What you should do — Down to the last line, write out the entries below exactly and omit all pictures.

Web interface edit records
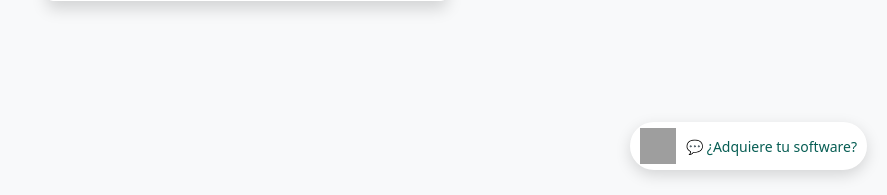
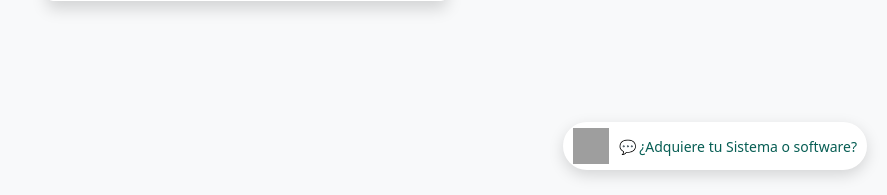
Before and after one commit to rubenpacheco/papubillass, a PHP site: page /login.php in a window 1280 px wide. Shown: the part 605-800 px from the top of the page, without its empty margins (393-1280 px from the left). Run offline with PHP 8.4, Linux system fonts and the light colour scheme; grey boxes are pictures that could not be loaded.

Commit message:
ajuste de texto en la burbuja de whatsapp

```diff
--- a/includes/whatsapp.php
+++ b/includes/whatsapp.php
@@ -4,7 +4,7 @@
         <img src="https://img.icons8.com/color/48/000000/whatsapp--v1.png" alt="WhatsApp">
     </div>
     <div class="whatsapp-message">
-        💬 ¿Adquiere tu software?
+        💬 ¿Adquiere tu Sistema o software?
     </div>
 </a>
 
```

Exercise output —
Before and after one commit to rubenpacheco/papubillass, a PHP site: page /login.php in a window 1280 px wide. Shown: the part 605-800 px from the top of the page, without its empty margins (393-1280 px from the left). Run offline with PHP 8.4, Linux system fonts and the light colour scheme; grey boxes are pictures that could not be loaded.

Commit message:
ajuste de texto en la burbuja de whatsapp

```diff
--- a/includes/whatsapp.php
+++ b/includes/whatsapp.php
@@ -4,7 +4,7 @@
         <img src="https://img.icons8.com/color/48/000000/whatsapp--v1.png" alt="WhatsApp">
     </div>
     <div class="whatsapp-message">
-        💬 ¿Adquiere tu software?
+        💬 ¿Adquiere tu Sistema o software?
     </div>
 </a>
 
```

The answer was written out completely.